  • The "meth oil" is dissolved in a suitable solvent, usually ether obtained from cans of starting fluid. The ether (solvent) layer contains the dissolved meth.  Any bottom solids and water are discarded.
  • Methamphetamine hydrochloride (meth crystals, or "ice") is created by bubbling hydrochloric acid gas into the container containing the ether/methamphetamine solution. Eventually the solution turns to a white paste. The material is filtered using a coffee filter to remove excess liquid. The meth crystals collected on the filter are allowed to dry.

Congress has passed the Methamphetamine Control Act of 1996 restricting the sale of key chemicals such as iodine and red phosphorus, including reporting requirements of large purchases. About 40 states have passed laws restricting the amount of cold remedy tablets which can be purchased by individuals. Laws have been passed restricting the sale of anhydrous ammonia and the storage of anhydrous ammonia in non-authorized containers.  Target, Wal-Mart, Rite Aide, and other retailers have recently moved nonprescription cold pills to behind the pharmacy counter. As of November 2005,  a move is underway to make products containing pseudoephedrine available by prescription only.  Some retailers restrict the amount of solvents that can be purchased.  Much of the psueodoephedrine today used by meth labs comes in bulk shipments from Mexico or Asia [see Newsweek, August 8, 2005, page 47].

As of November 2005, the plant material ephedra is being marketed over the Internet as a diet control or weight loss aid. For more details on the manufacture of methamphetamine, see Andrews, K.M., Ephedra's Role as a Precursor in the Clandestine Manufacture of Methamphetamine, Journal of Forensic Sciences 40 551-560 (1995), abstract at .

Illustrated at the left are chemicals that are commonly used at a Meth lab.  Included are cold tablets (pseudoephedrine), matches or road flares (red phosphorus), a variety of solvents (acetone, rubbing alcohol, methanol, toluene, denatured alcohol, Coleman fuel, etc.), muriatic acid, salt, lye (Red Devil lye, Drano), batteries (source of lithium metal), starter fluid (ether), iodine crystals (sold as a disinfectant).

Many of these products might also be found in ordinary households and used for legitimate purposes unrelated to meth production.

Illustration from .
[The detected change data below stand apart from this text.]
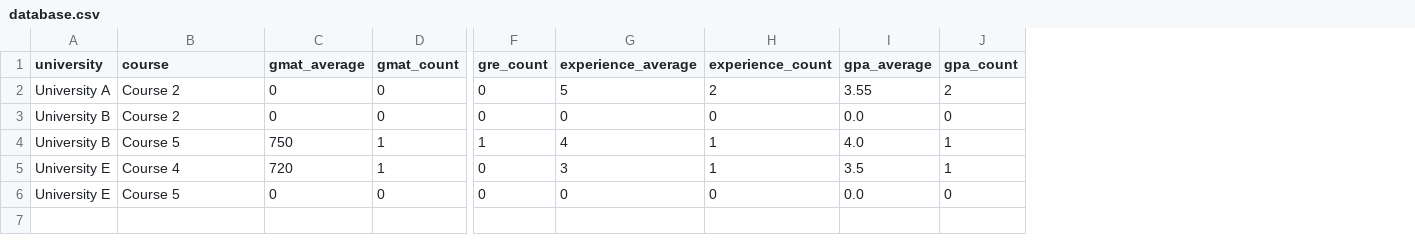
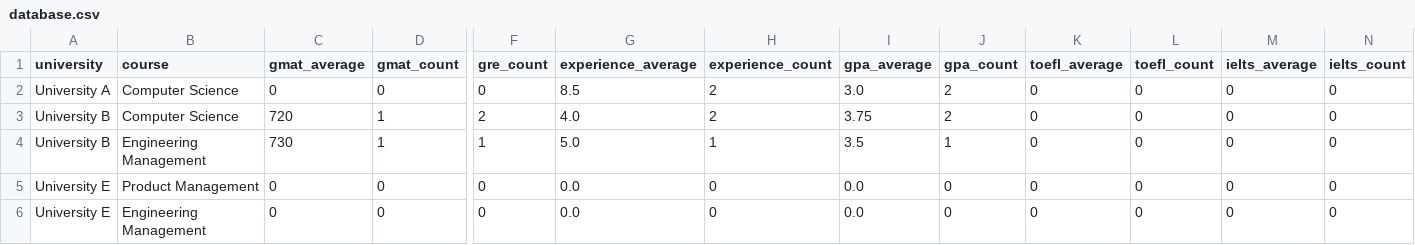
Before and after one commit to mukeshbasvekar2001/admit, a CSV file: database.csv, drawn as a sheet; only a part is shown, gaps mark what is left out; removed rows and columns are numbered as before the commit, all else as after; rows hold the shown columns only; the diff names each change by its address in the sheet, - before the commit and + after, or states it on an @@ line.

```diff
--- a/database.csv
+++ b/database.csv
+column K (toefl_average), row 2: 0; rows 5-6: 0 | 0
+column L (toefl_count), row 2: 0; rows 5-6: 0 | 0
+column M (ielts_average), row 2: 0; rows 5-6: 0 | 0
+column N (ielts_count), row 2: 0; rows 5-6: 0 | 0
-B2 (course): Course 2
+B2 (course): Computer Science
-G2 (experience_average): 5
+G2 (experience_average): 8.5
-I2 (gpa_average): 3.55
+I2 (gpa_average): 3.0
+row 3: University B | Computer Science | 720 | 1 | 2 | 4.0 | 2 | 3.75 | 2 | 0 | 0 | 0 | 0
+row 4: University B | Engineering Management | 730 | 1 | 1 | 5.0 | 1 | 3.5 | 1 | 0 | 0 | 0 | 0
-A5 (university): University B
+A5 (university): University E
-B5 (course): Course 2
+B5 (course): Product Management
-G5 (experience_average): 0
+G5 (experience_average): 0.0
-row 4: University B | Course 5 | 750 | 1 | 1 | 4 | 1 | 4.0 | 1
-row 5: University E | Course 4 | 720 | 1 | 0 | 3 | 1 | 3.5 | 1
-B6 (course): Course 5
+B6 (course): Engineering Management
-G6 (experience_average): 0
+G6 (experience_average): 0.0
```
Also changed, not shown: 3 other files.
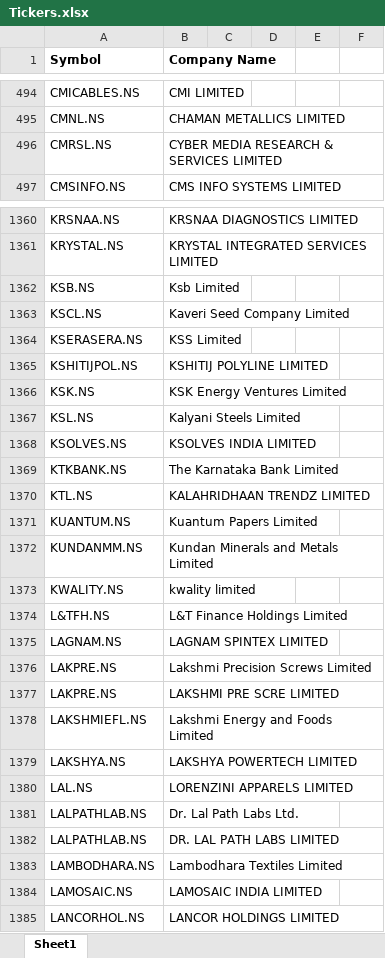
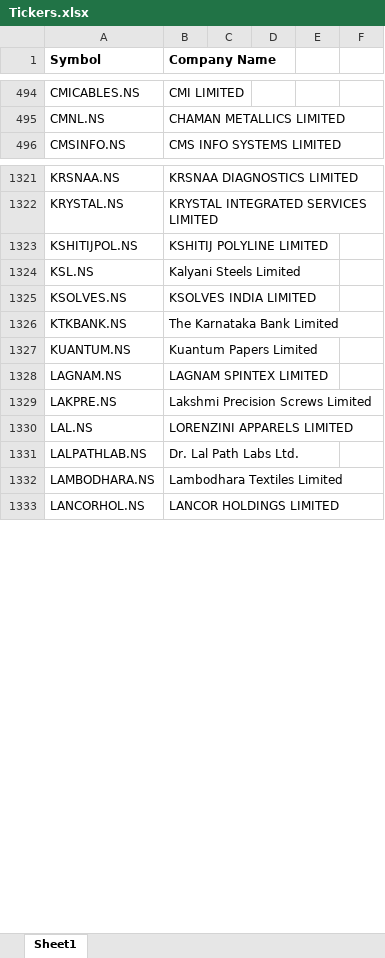
Before and after one commit to Swathi-hub-1/portfolio-analysis-dashboard, an Excel workbook: Tickers.xlsx, sheet Sheet1, drawn as a sheet; only a part is shown, gaps mark what is left out; values as stored, in another font and other column widths than the file's, no borders; conditional formats not drawn; removed rows and columns are numbered as before the commit, all else as after; the diff covers the shown part only; the diff names each change by its address in the sheet, - before the commit and + after, or states it on an @@ line.

```diff
--- a/Tickers.xlsx (sheet Sheet1)
+++ b/Tickers.xlsx (sheet Sheet1)
-row 496: CMRSL.NS | CYBER MEDIA RESEARCH & SERVICES LIMITED
-row 1362: KSB.NS | Ksb Limited
-row 1363: KSCL.NS | Kaveri Seed Company Limited
-row 1364: KSERASERA.NS | KSS Limited
-row 1366: KSK.NS | KSK Energy Ventures Limited
-row 1370: KTL.NS | KALAHRIDHAAN TRENDZ LIMITED
-row 1372: KUNDANMM.NS | Kundan Minerals and Metals Limited
-row 1373: KWALITY.NS | kwality limited
-row 1374: L&TFH.NS | L&T Finance Holdings Limited
-row 1377: LAKPRE.NS | LAKSHMI PRE SCRE LIMITED
-row 1378: LAKSHMIEFL.NS | Lakshmi Energy and Foods Limited
-row 1379: LAKSHYA.NS | LAKSHYA POWERTECH LIMITED
-row 1382: LALPATHLAB.NS | DR. LAL PATH LABS LIMITED
-row 1384: LAMOSAIC.NS | LAMOSAIC INDIA LIMITED
```
Also changed, not shown: 2 added rows, 110 removed rows and 3 edited cells elsewhere in this sheet, 3 other files.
Illustrated at left are some equipment used by meth labs. The items are obviously not to scale as a very large anhydrous ammonia tank is shown along smaller items. The anhydrous ammonia is typically stolen from large storage tanks at farm facilities. Also shown are cookers, a hot plate, aluminum foil, coffee filters with residues, paper towels, various jugs and bottles and plastic containers, tubing, a gas can setup rigged with hoses for hydrogen chloride production connected to a mason jar containing a white paste (meth crystals or "ice"), red phosphorus residue, paper towels, measuring cups, funnels, and blenders.

Some of the items are also commonly found in ordinary households.
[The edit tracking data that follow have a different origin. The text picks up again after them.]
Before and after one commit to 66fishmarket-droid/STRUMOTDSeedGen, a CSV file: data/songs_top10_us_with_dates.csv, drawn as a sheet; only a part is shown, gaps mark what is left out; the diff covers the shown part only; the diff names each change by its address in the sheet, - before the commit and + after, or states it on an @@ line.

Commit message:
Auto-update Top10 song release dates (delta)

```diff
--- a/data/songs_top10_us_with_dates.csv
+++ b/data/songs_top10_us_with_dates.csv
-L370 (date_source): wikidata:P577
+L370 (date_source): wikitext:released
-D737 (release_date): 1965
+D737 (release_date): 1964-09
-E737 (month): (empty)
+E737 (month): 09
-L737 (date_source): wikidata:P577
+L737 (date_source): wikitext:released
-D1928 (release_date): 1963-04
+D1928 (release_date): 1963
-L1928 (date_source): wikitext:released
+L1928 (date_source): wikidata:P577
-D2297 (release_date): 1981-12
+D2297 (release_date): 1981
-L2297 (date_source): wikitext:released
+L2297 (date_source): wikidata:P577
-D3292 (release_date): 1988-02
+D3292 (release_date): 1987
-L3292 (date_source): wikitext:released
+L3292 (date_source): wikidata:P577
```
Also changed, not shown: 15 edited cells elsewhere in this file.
Illustration from .


Photo of Meth Lab from http://www.stopdrugs.ord/equip2.html

Close-up of meth crystals (Methamphetamine hydrochloride).

Can a simplified list be developed for meth chemical precursors

Answer:  Look for indicators.  As governments restrict the sale of chemicals which might be used in meth production and mandate reporting requirements, meth labs seek out materials which can be easily purchased without attracting attention. There are probably over 1000 different recipes for making meth using various commercially available products.

Rather than list the many different solvents and acids which might be purchased at a paint or hardware store (and used by ordinary households, e.g. wood finishing, restorations, automotive purposes, scale removal), look for certain key indicators, e.g., (1) large amounts of cold remedy tablets, (2) large amounts of lithium batteries, especially mangled batteries, (3) ammonia or other chemical odors, (4) ammonia stored in unauthorized vessels such as a portable propane tank,  (5) bulk ephedra plant material or powder or tablets, sometimes sold as diet aids, (6) red-stained coffee filters, (7) large amounts of iodine crystals in a household, and (8) books or recipes on methamphetamine manufacture [an example of a book which can be purchased openly is "Uncle Fester's  Secrets of Methamphetamine Manufacture", at]. Remember, some items can be stolen. There may be solvents and acids from a variety of commercial products used in combination with these other indicators.

Some Indicators of a Possible Meth Lab Operating in a Neighborhood.

[abstracted from several Internet sources]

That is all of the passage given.